**The problem**
Which lines of the listing hold the string "design"? Copy those lines.

***** Data for analysis

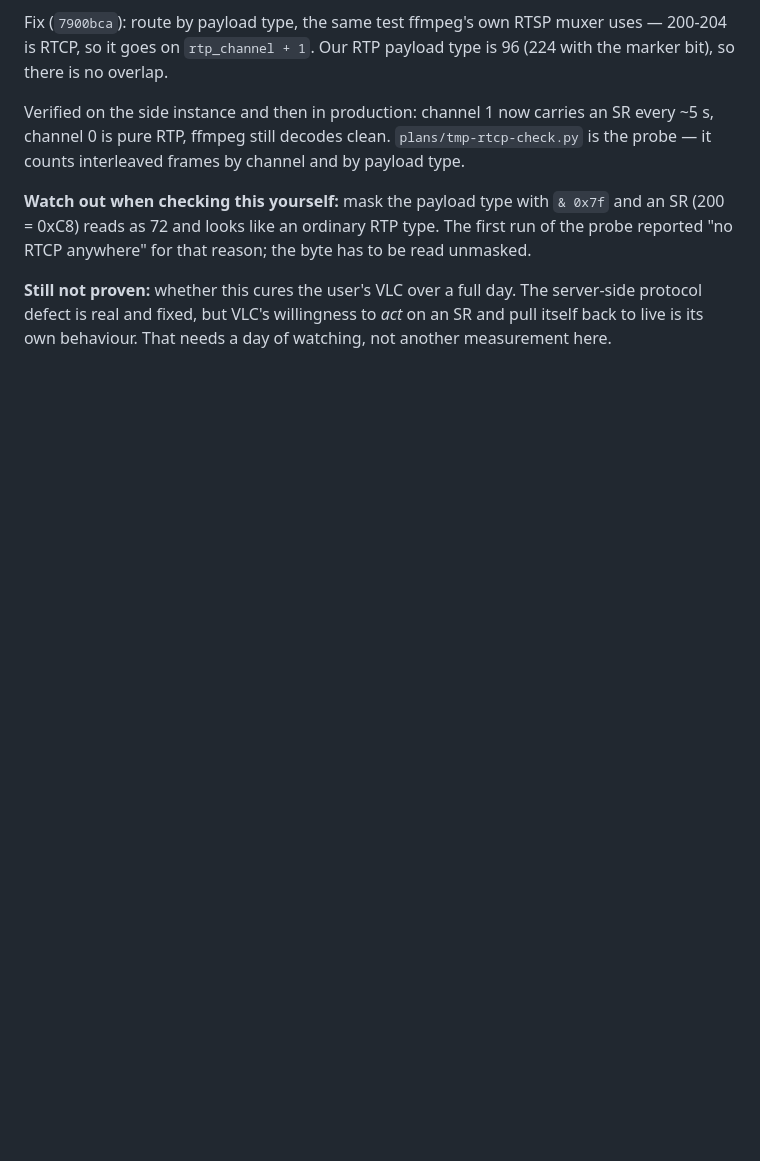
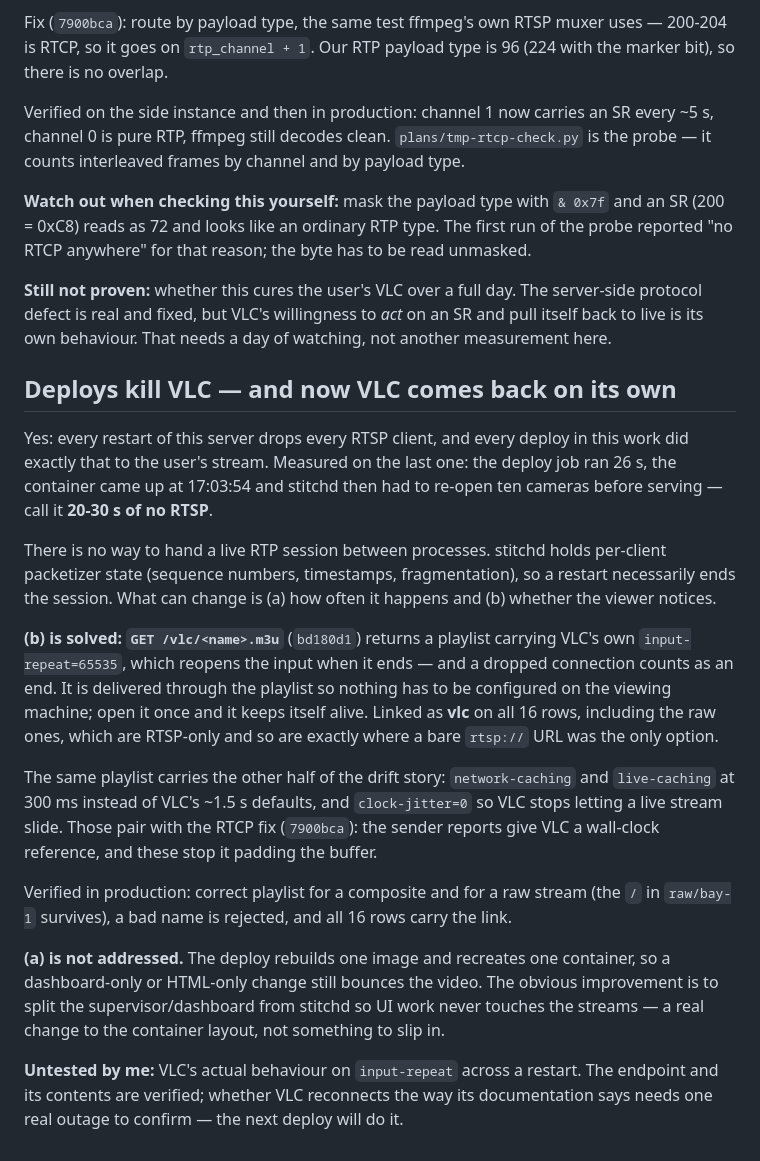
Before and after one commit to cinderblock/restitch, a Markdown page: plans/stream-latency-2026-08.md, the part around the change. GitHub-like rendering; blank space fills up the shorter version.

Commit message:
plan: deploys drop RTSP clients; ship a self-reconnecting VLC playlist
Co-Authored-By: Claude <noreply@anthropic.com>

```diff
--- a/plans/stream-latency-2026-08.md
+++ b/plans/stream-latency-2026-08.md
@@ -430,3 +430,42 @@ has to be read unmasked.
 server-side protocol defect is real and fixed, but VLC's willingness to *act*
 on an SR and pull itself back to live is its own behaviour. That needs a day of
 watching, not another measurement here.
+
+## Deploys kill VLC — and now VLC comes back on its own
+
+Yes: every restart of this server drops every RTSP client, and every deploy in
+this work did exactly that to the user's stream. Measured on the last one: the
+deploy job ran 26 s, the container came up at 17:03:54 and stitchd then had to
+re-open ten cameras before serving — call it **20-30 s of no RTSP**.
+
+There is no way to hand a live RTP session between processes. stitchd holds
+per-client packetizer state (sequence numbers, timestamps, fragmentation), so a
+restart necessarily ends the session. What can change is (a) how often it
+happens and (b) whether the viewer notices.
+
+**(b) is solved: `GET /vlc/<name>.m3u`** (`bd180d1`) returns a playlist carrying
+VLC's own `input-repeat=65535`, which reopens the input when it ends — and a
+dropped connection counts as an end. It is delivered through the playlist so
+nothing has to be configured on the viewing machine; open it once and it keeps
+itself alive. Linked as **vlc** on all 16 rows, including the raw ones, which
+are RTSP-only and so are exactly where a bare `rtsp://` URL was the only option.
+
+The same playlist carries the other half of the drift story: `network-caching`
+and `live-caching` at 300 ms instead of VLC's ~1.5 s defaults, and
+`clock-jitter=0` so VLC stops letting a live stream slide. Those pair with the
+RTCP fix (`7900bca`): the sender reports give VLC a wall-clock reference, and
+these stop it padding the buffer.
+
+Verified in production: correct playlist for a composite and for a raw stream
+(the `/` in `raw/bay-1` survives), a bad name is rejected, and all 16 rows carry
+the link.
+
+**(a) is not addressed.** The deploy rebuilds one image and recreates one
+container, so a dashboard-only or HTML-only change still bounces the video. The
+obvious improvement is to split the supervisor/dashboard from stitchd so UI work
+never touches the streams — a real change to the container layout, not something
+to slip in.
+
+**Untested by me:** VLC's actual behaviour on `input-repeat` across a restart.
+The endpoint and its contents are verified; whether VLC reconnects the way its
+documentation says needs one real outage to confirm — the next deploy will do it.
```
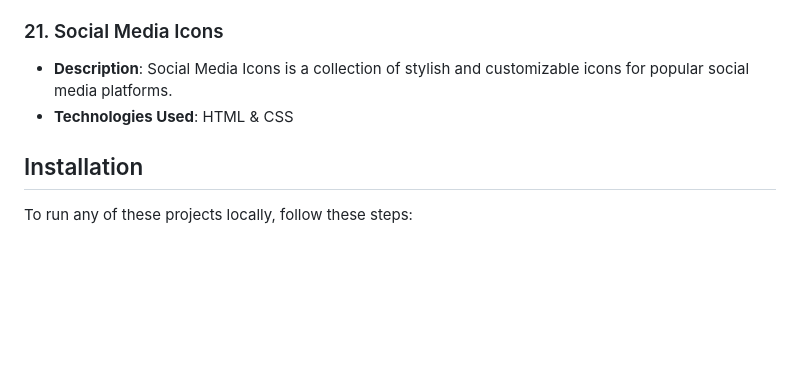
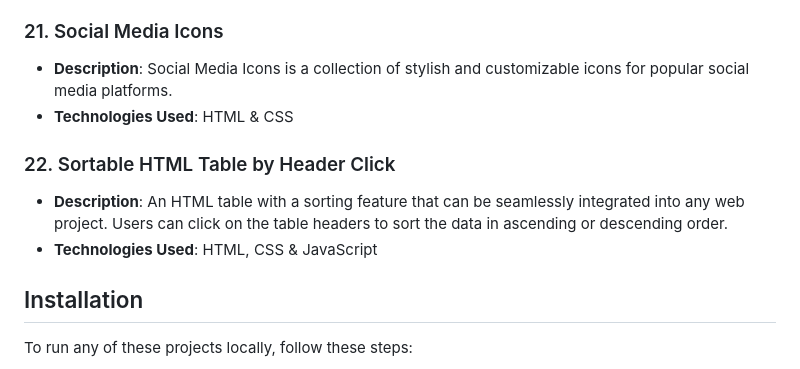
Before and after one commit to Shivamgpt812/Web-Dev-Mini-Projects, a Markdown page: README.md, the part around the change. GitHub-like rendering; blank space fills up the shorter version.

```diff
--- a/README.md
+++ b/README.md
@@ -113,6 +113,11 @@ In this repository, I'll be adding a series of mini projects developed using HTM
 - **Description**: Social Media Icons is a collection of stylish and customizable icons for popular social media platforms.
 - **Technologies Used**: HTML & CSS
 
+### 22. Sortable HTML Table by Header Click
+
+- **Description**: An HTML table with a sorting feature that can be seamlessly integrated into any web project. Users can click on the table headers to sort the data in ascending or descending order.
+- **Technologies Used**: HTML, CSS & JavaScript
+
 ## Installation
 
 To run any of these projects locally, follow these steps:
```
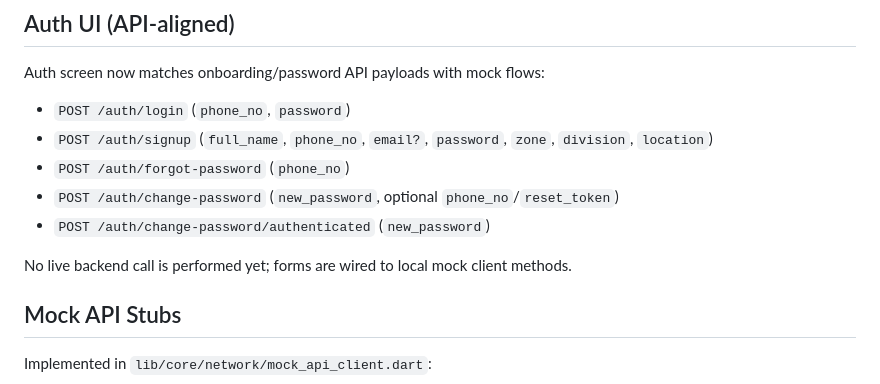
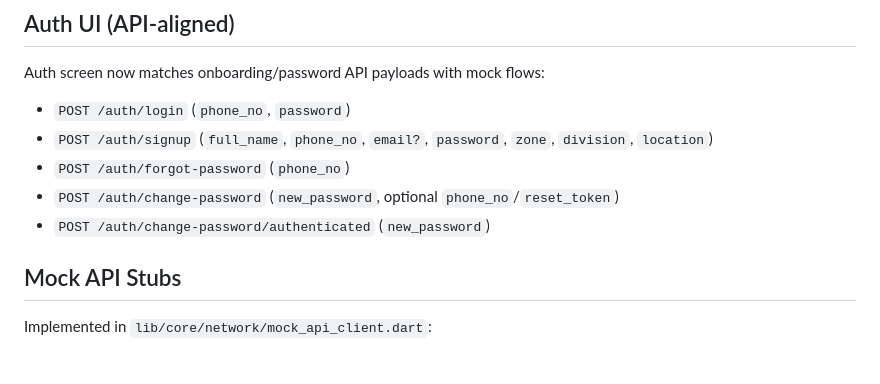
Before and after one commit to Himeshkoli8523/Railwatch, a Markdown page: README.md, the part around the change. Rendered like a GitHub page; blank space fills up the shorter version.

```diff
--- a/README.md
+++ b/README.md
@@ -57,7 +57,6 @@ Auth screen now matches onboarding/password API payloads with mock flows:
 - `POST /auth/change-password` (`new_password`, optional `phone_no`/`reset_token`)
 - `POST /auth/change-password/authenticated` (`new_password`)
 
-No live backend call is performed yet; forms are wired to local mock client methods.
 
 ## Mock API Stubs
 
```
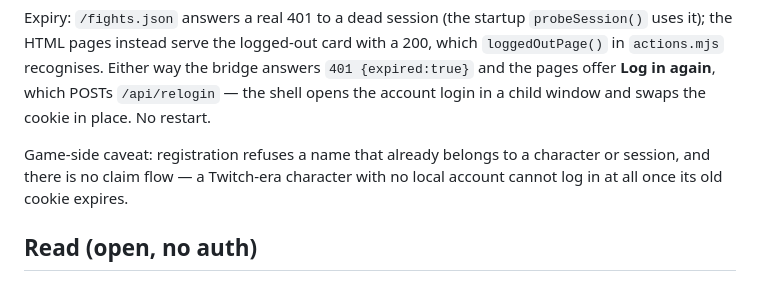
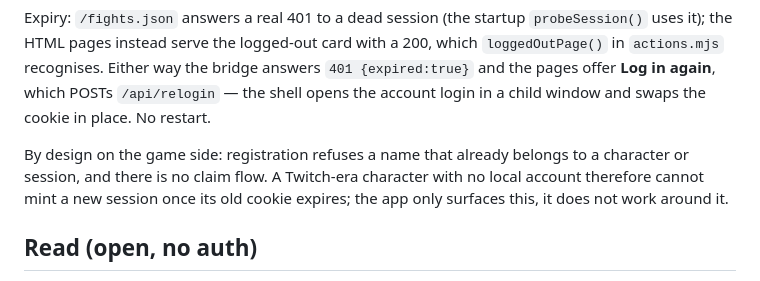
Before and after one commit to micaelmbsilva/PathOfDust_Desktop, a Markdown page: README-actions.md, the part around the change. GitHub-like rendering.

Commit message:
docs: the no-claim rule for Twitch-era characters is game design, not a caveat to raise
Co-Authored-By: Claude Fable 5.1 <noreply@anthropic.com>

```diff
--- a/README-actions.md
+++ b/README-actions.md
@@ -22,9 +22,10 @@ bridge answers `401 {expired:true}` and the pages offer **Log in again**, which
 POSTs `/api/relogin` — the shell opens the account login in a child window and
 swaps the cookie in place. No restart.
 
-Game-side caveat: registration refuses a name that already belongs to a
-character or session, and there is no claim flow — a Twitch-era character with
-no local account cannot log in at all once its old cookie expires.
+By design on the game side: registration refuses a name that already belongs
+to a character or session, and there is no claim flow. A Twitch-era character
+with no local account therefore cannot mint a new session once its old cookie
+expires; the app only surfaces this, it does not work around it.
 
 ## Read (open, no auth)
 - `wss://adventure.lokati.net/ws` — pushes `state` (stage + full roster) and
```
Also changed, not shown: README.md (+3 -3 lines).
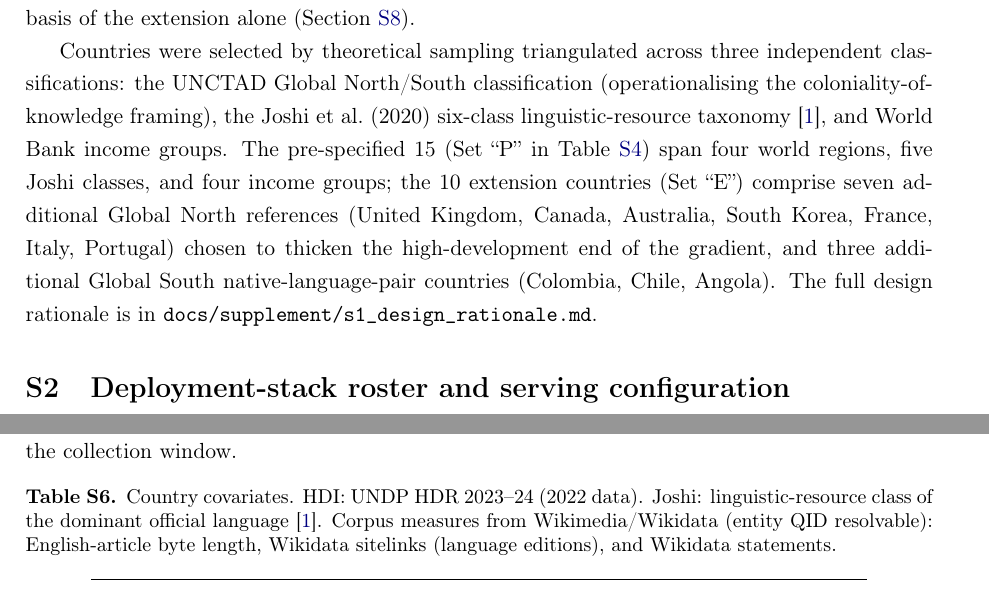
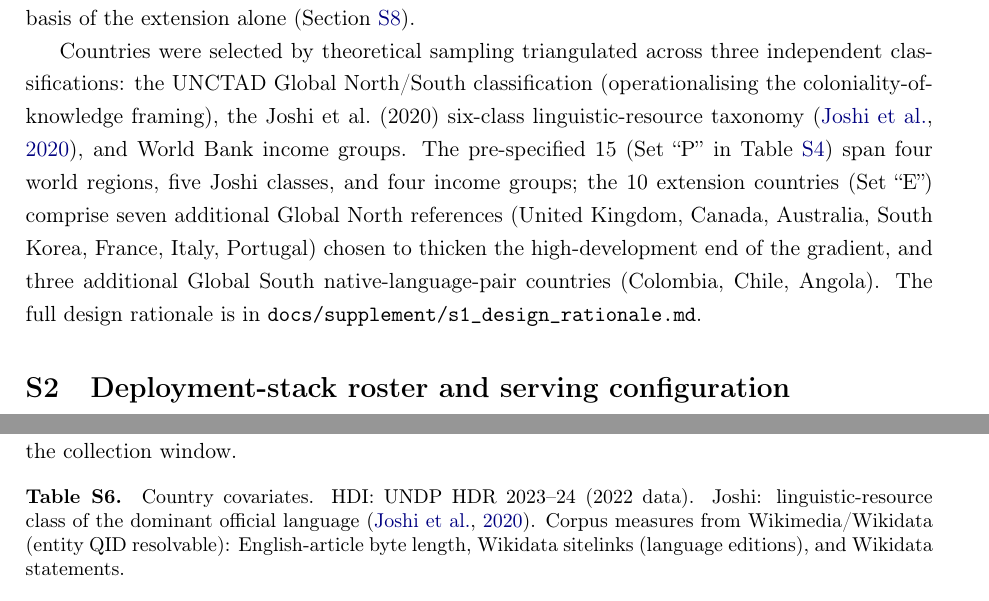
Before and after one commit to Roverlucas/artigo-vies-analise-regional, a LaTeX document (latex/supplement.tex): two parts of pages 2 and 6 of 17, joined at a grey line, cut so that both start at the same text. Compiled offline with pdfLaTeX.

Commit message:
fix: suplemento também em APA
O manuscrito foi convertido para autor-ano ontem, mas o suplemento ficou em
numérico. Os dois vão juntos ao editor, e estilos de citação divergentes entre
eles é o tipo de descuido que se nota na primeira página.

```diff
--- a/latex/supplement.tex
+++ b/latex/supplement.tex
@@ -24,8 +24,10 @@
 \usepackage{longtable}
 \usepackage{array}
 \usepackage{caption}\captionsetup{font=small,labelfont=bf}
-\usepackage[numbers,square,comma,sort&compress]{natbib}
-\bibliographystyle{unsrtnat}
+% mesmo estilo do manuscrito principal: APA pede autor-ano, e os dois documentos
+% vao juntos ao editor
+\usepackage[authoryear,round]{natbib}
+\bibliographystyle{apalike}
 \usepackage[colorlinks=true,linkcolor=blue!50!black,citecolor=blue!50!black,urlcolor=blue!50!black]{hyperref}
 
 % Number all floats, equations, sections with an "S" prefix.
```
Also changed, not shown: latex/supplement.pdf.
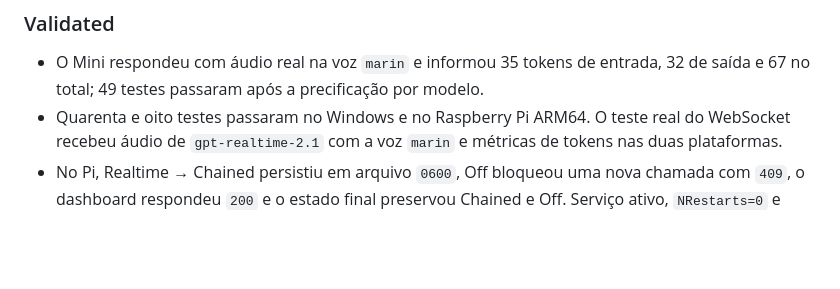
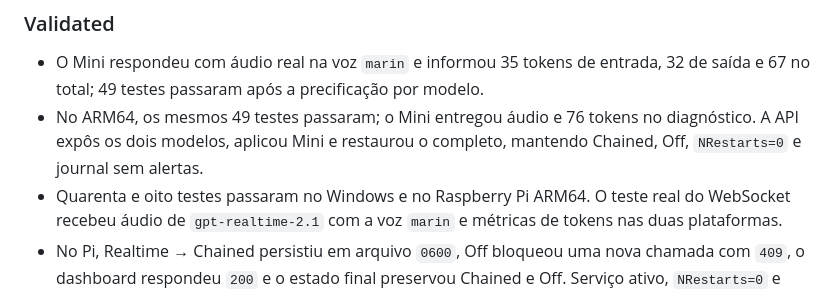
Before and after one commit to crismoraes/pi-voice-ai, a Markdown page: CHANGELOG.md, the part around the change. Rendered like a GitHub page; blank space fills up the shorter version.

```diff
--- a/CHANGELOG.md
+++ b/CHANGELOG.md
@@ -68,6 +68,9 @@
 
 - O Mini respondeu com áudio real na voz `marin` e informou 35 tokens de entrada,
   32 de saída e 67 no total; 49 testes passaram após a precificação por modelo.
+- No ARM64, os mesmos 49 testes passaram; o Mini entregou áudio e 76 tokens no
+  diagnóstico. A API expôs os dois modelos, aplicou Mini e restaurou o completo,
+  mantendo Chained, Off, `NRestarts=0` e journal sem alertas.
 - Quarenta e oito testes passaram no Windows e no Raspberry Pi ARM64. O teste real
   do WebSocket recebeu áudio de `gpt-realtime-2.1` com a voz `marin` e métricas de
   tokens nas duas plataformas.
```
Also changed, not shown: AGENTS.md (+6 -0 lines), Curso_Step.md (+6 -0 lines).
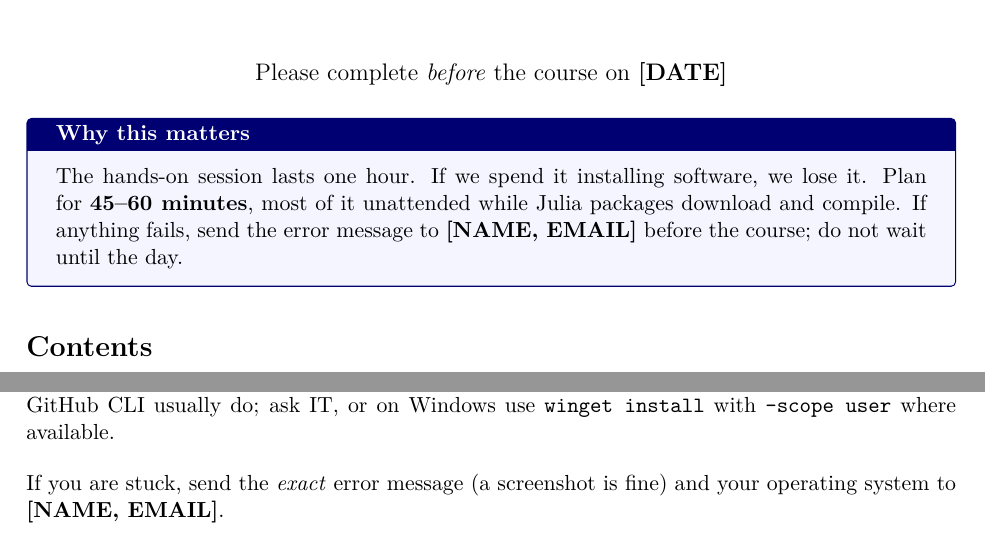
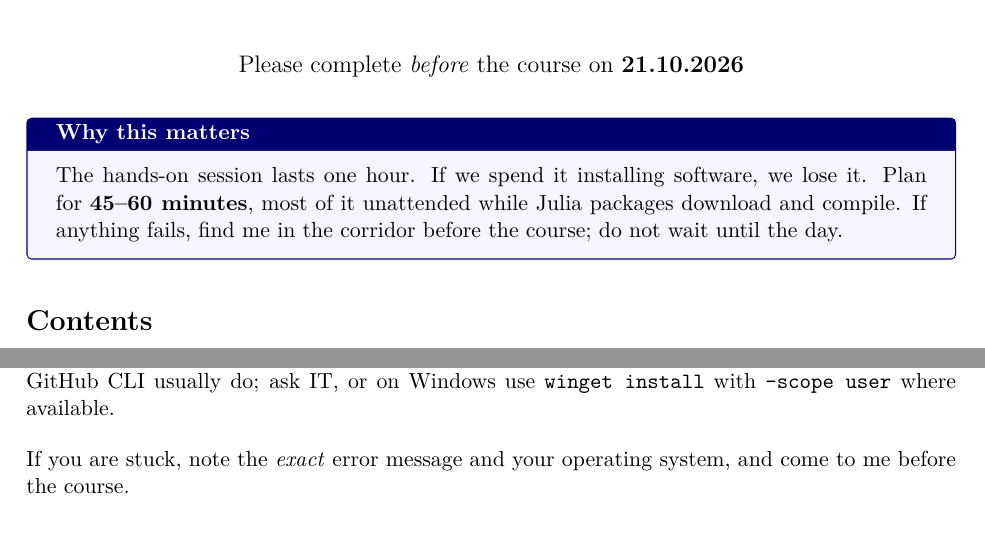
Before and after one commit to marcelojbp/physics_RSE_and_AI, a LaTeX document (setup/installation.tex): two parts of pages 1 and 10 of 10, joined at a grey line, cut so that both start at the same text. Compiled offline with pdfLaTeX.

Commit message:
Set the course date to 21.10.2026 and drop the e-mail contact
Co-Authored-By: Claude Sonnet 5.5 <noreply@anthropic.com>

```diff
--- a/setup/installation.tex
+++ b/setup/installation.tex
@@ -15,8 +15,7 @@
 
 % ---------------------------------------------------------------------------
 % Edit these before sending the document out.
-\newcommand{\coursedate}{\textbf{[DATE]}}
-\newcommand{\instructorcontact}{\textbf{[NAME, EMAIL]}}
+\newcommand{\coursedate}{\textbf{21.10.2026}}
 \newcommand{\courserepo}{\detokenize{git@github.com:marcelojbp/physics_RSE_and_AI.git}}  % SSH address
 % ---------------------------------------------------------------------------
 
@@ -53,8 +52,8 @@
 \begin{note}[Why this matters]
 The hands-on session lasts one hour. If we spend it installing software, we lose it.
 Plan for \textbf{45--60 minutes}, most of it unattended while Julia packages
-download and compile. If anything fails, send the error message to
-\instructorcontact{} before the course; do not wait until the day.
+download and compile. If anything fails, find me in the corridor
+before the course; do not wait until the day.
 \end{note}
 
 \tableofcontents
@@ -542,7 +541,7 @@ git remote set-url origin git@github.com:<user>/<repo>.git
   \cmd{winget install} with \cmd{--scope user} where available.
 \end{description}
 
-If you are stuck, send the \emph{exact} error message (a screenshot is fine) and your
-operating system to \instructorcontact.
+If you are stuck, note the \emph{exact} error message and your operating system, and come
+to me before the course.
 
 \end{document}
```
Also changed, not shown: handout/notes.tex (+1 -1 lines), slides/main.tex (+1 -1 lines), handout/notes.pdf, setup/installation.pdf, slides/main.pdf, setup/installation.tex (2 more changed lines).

**********

**Task output**
docs: the no-claim rule for Twitch-era characters is game design, not a caveat to raise
+By design on the game side: registration refuses a name that already belongs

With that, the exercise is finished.